Album booklet for Piazzolla’s “Hora Zero”.
Astor Piazzolla, composer and bandoneon player, revolutionized tango music like no one before him. He created a nuevo tango (“new tango”) movement, by adding aspects of jazz and classical music to traditional tango music. Based in Mar Del Plata, Argentina, the family moved to the States, and Astor grew up on the mean streets of New York City, often being left to his own devices, as his parents worked long hours. He began composing at a young age, and studied with a student of Rachmaninoff, Bela Wilda, who taught him to play Bach on his bandoneon. He also met Carlos Gardel, an important tango musician, who proved an important influence. He also studied classical composition with Alberto Ginastera (who wrote some terrific piano music), and later on, legendary composition teacher Nadia Boulanger in Paris.
Piazzolla left a great number of recordings as his legacy, one being Hora Zero (Zero Hour), which he considered his greatest album. The music is sexy, intense, and at the time, mind-boggling in its originality. It sounds unique even now, since its original release in 1986. The liner notes for Zero Hour are every bit as intense and racy as the tango itself. I won’t print those notes here, but you can Google them. When I first read them, my jaw hit the floor – I’d never seen liner notes like that in a CD booklet before.
Give Hora Zero’s first cut a chance – the confusing medley of sounds dissipates into tango, and the ending is a dramatic “sliding” sound. When it’s done, just let YouTube take you to the next cut.

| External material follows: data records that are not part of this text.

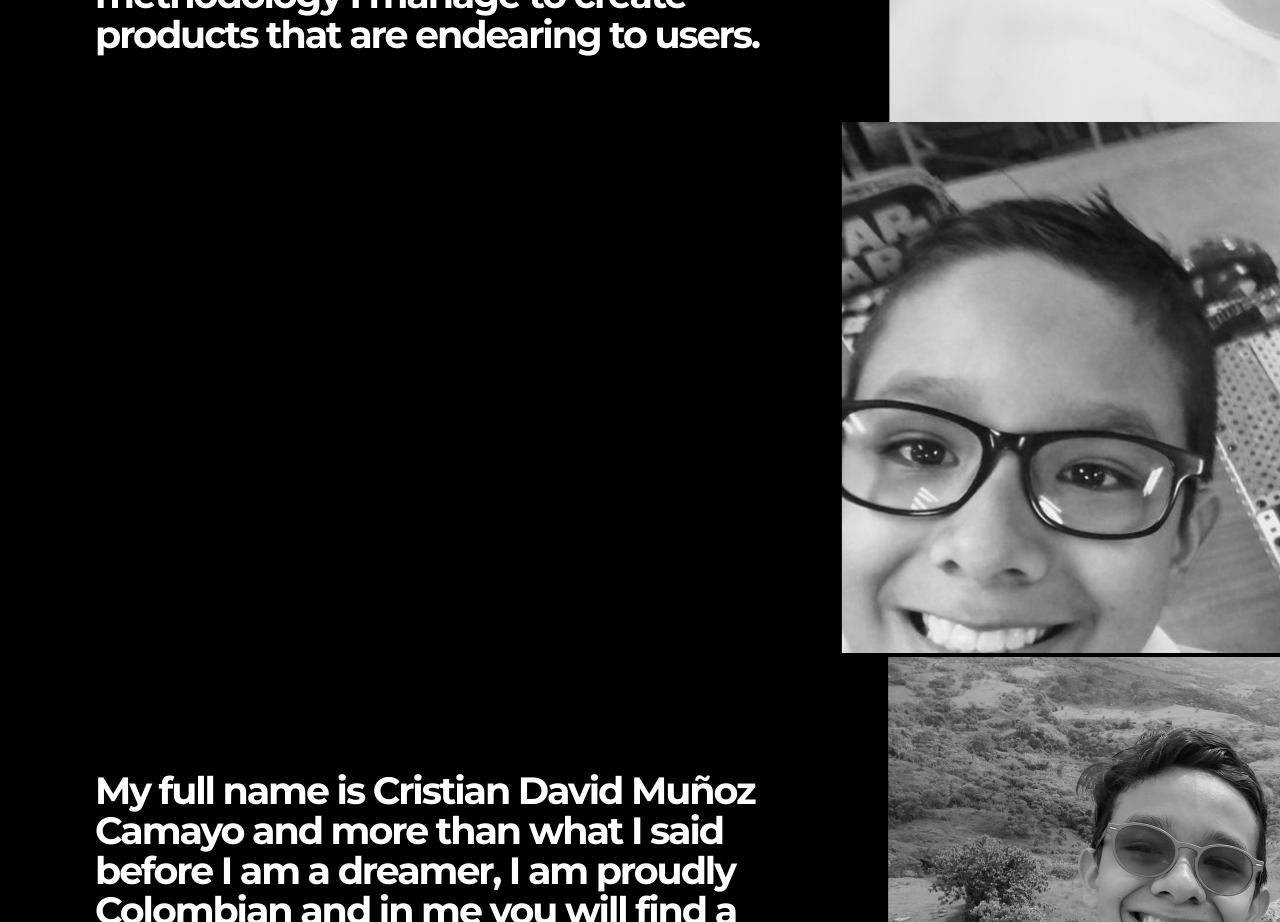
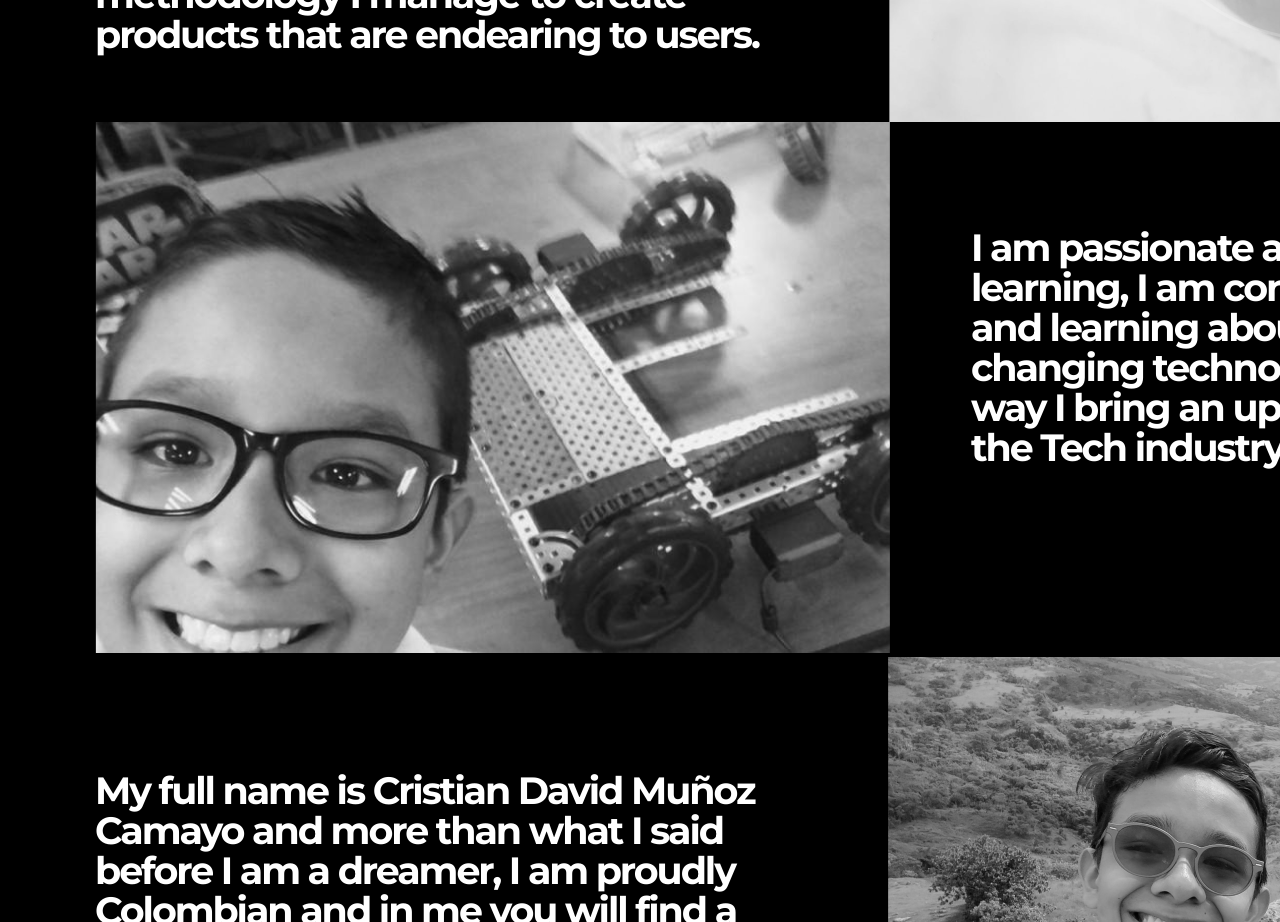
Before and after one commit to lukanogaj/product-designer, a React (Create React App) app: page / in a window 1280 px wide. Shown: the part 4640-5562 px from the top of the page. Built offline with nearby package versions, Linux system fonts and the light colour scheme.

Commit message:
string-split

```diff
--- a/src/components/AboutMe/index.module.scss
+++ b/src/components/AboutMe/index.module.scss
@@ -21,13 +21,6 @@
 		align-items: center;
 		justify-content: space-between;
 		width: 1541px;
-
-		// .reversed {
-		// 	display: flex;
-		// 	align-items: center;
-		// 	justify-content: space-between;
-		// 	width: 1541px;
-		// }
 
 		.aboutMeParagraph {
 			width: 665px;
@@ -53,8 +46,21 @@
 
 	.reversed {
 		display: flex;
+		flex-direction: row-reverse;
 		align-items: center;
 		justify-content: space-between;
 		width: 1541px;
+		.aboutMeParagraph {
+			width: 665px;
+			height: 324px;
+			& > p {
+				display: inline-block;
+				font-size: 38px;
+				font-weight: 700;
+				color: #ffffff;
+				letter-spacing: -0.13rem;
+				line-height: 2.5rem;
+			}
+		}
 	}
 }
```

The whole album is worth a listen, and don’t be surprised if you’re craving a cigarette afterwards.
Astor Piazzolla was born March 11, 1921 in Mar Del Plata, Argentina, and died July 4, 1992 in Buenos Aires.